[Task material]

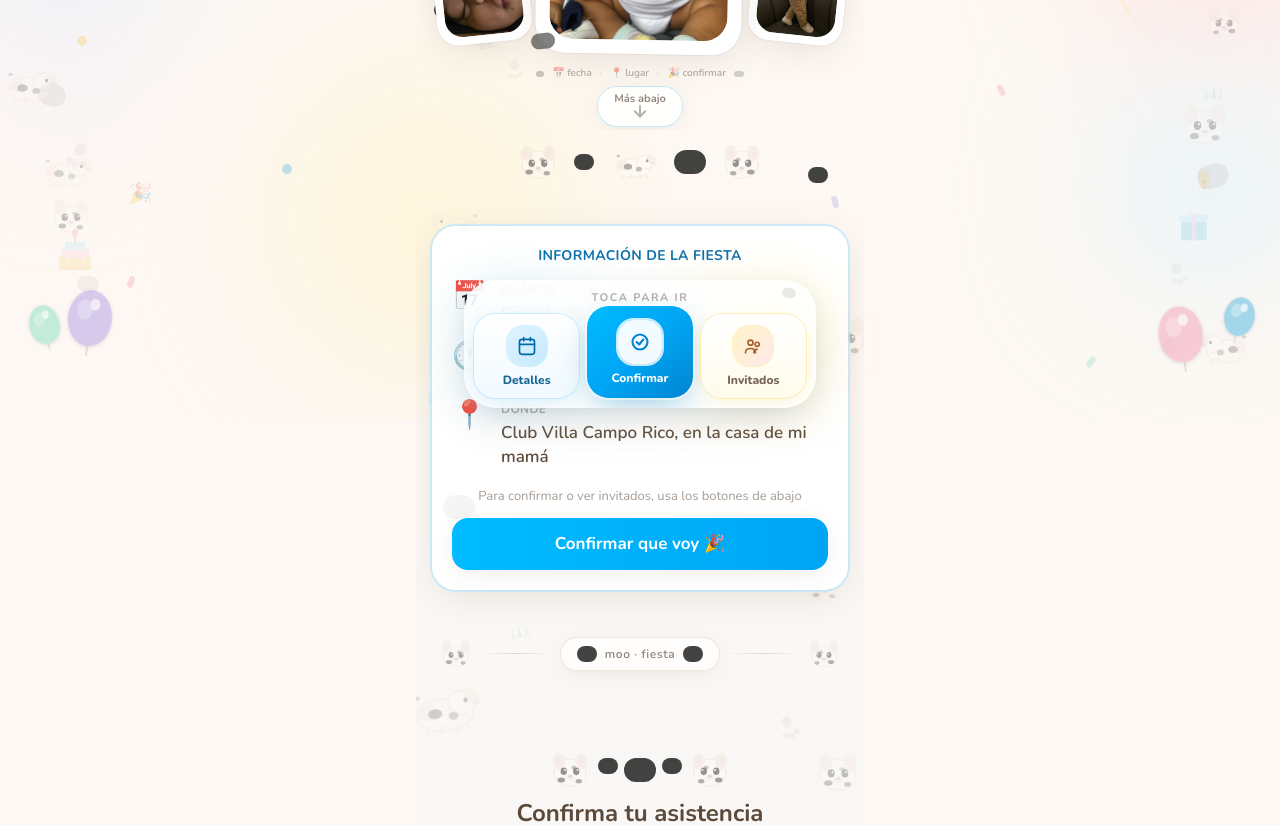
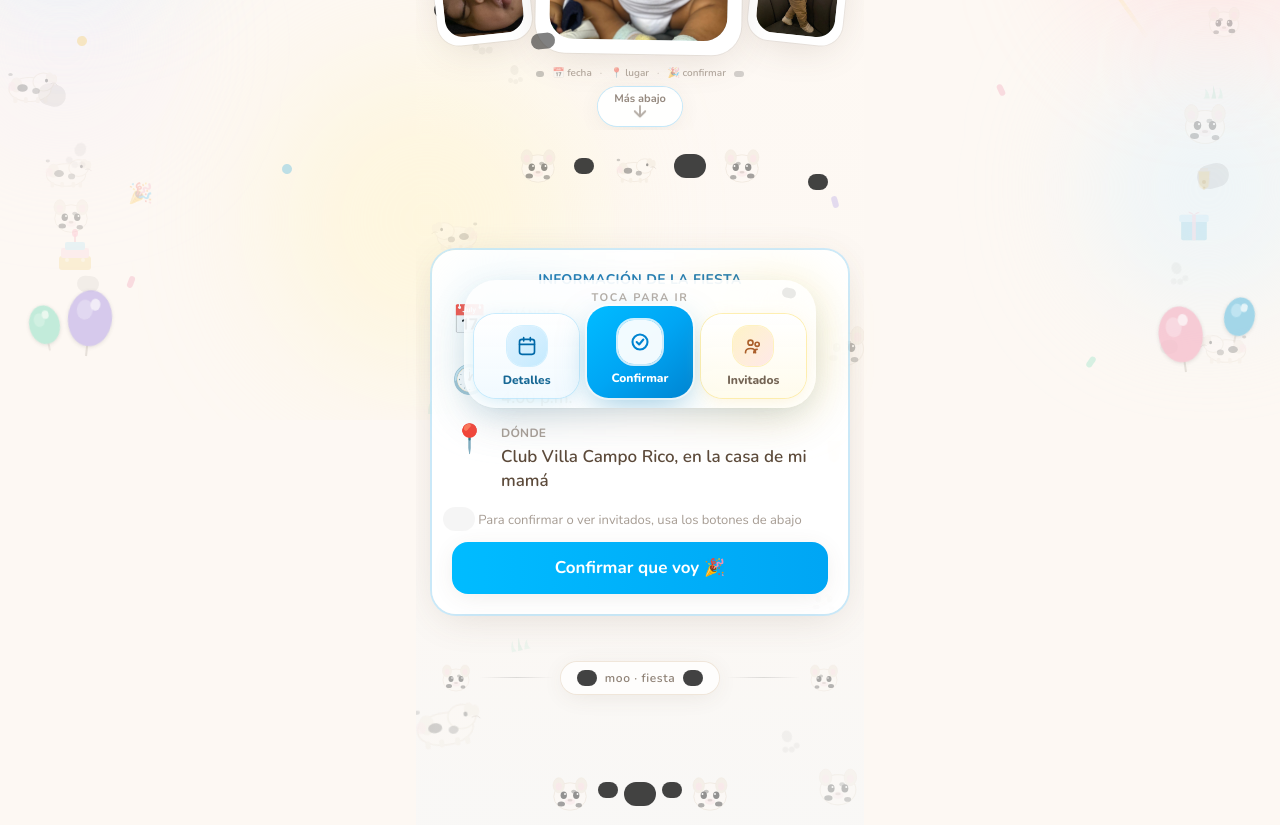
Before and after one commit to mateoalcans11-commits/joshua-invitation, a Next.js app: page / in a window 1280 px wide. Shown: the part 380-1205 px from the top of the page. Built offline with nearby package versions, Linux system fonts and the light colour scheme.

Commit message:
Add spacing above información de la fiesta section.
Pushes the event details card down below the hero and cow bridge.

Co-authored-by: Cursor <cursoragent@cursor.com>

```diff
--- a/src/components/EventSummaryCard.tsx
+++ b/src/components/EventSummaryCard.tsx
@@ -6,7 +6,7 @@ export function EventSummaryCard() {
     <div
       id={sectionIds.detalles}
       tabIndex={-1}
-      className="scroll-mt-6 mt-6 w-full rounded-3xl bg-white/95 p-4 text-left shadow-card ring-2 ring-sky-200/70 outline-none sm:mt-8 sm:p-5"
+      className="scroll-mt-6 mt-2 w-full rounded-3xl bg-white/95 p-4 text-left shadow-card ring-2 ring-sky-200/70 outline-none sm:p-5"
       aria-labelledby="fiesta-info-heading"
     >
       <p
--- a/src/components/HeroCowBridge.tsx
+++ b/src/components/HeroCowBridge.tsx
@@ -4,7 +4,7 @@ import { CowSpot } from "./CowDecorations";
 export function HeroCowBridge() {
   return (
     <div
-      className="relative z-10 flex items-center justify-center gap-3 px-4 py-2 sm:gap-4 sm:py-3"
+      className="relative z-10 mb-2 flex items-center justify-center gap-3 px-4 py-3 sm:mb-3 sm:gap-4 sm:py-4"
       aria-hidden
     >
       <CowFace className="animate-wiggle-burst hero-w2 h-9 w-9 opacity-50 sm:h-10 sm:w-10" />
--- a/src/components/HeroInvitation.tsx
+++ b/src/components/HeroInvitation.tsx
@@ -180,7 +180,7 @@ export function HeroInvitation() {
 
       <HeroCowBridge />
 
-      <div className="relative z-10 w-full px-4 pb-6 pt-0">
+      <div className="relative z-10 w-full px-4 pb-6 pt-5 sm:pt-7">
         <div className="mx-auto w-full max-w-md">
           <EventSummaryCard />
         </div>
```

---

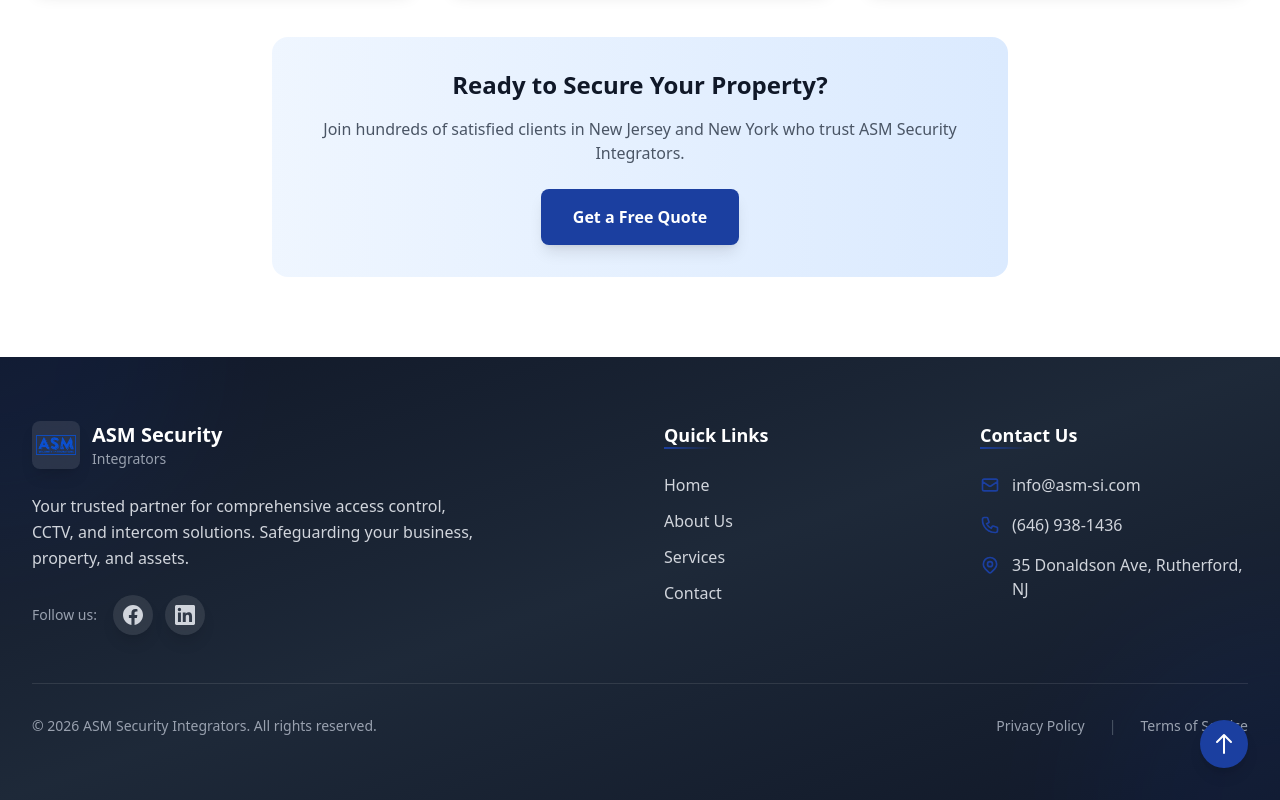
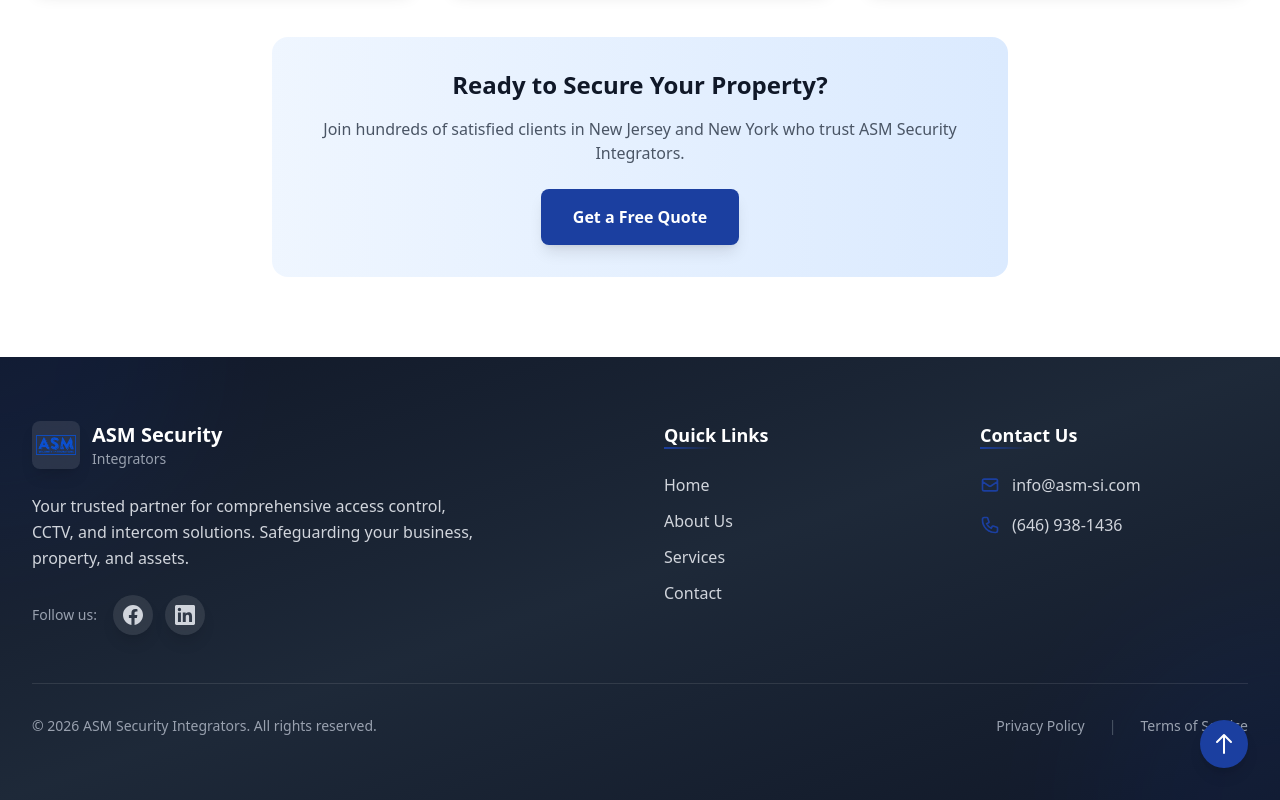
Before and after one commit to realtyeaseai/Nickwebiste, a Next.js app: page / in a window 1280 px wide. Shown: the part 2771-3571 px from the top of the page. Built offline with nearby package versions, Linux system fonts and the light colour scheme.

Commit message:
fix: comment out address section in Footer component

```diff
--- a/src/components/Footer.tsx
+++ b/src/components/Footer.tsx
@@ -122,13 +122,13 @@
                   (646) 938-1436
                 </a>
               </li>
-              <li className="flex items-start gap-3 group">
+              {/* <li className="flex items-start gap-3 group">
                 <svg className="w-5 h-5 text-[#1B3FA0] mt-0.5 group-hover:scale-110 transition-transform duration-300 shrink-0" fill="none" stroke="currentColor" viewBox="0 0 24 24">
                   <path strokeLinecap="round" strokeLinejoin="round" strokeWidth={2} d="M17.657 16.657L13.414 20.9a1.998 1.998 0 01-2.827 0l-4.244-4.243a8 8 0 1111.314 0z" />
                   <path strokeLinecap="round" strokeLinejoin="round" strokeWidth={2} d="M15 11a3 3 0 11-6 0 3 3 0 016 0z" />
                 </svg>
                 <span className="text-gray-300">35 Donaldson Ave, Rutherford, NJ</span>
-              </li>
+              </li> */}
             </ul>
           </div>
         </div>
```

--

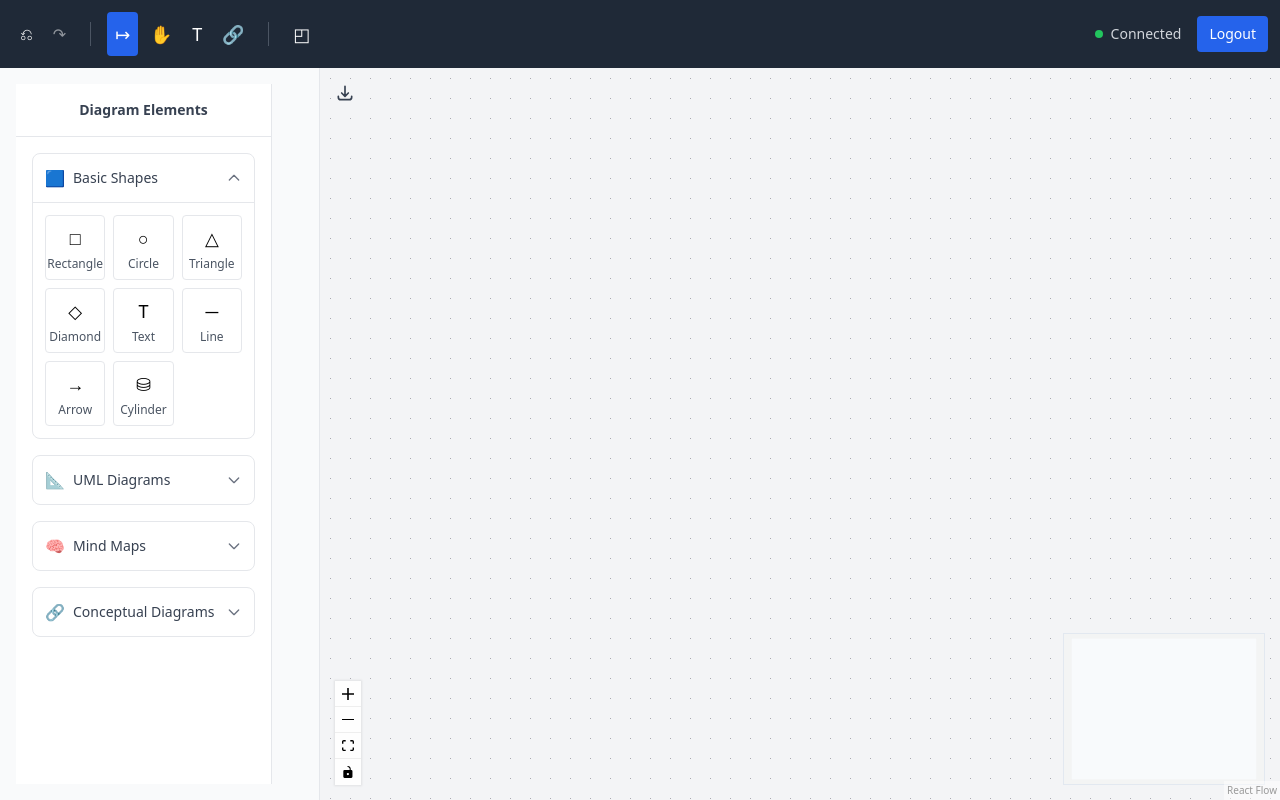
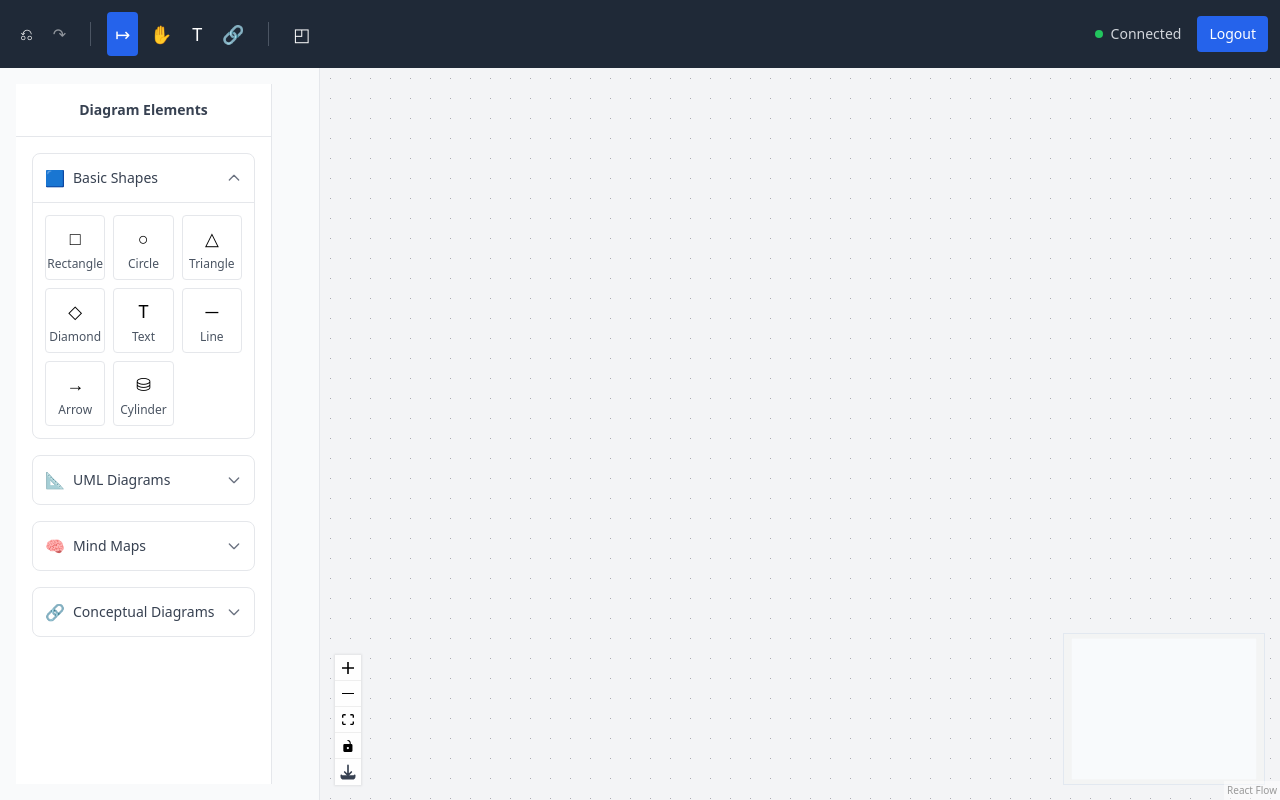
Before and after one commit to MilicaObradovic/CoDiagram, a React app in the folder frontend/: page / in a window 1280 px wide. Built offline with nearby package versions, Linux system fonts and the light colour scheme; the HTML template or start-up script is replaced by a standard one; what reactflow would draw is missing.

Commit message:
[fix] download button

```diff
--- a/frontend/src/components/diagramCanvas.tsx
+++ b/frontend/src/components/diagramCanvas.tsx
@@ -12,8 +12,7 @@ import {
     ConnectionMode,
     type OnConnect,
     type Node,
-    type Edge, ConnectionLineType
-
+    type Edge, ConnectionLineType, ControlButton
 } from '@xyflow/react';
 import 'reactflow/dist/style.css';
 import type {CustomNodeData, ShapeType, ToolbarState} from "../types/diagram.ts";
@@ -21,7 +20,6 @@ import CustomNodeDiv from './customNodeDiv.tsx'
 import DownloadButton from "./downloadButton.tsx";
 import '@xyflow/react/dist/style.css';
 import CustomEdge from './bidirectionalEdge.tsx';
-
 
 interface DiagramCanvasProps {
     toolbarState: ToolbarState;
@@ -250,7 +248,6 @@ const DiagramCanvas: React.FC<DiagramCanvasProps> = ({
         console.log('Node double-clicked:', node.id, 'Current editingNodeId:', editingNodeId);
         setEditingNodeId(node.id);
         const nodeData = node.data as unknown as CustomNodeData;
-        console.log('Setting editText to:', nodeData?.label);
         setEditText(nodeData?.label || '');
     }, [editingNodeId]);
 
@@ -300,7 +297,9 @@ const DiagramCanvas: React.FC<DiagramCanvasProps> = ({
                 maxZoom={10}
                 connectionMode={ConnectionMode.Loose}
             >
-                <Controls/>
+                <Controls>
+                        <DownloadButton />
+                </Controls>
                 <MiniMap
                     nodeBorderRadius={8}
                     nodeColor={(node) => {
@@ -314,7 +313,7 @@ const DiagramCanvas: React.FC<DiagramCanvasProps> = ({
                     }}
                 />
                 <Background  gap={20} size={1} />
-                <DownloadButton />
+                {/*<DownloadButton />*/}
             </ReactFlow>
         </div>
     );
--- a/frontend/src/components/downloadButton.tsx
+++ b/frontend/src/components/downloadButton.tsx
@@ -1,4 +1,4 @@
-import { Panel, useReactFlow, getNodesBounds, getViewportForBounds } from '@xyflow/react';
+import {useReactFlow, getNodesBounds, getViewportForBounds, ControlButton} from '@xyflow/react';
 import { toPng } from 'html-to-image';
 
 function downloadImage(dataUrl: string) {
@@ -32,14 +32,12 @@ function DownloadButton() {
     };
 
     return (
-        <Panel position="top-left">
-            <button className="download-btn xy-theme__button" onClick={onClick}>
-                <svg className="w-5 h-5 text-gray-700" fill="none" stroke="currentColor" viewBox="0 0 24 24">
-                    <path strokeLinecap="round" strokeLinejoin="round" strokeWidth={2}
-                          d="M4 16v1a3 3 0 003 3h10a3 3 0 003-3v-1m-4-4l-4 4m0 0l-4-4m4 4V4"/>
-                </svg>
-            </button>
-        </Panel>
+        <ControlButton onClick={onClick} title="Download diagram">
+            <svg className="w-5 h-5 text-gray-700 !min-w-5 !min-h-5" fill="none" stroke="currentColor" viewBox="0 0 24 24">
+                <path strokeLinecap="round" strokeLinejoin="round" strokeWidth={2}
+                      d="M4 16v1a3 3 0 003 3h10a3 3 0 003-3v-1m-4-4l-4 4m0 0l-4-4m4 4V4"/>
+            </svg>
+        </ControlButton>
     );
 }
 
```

[Assigned task] Counting only lines that hold the word "HeroInvitation", state how many there are in the data. Write the number alone.

[Result for this task] 3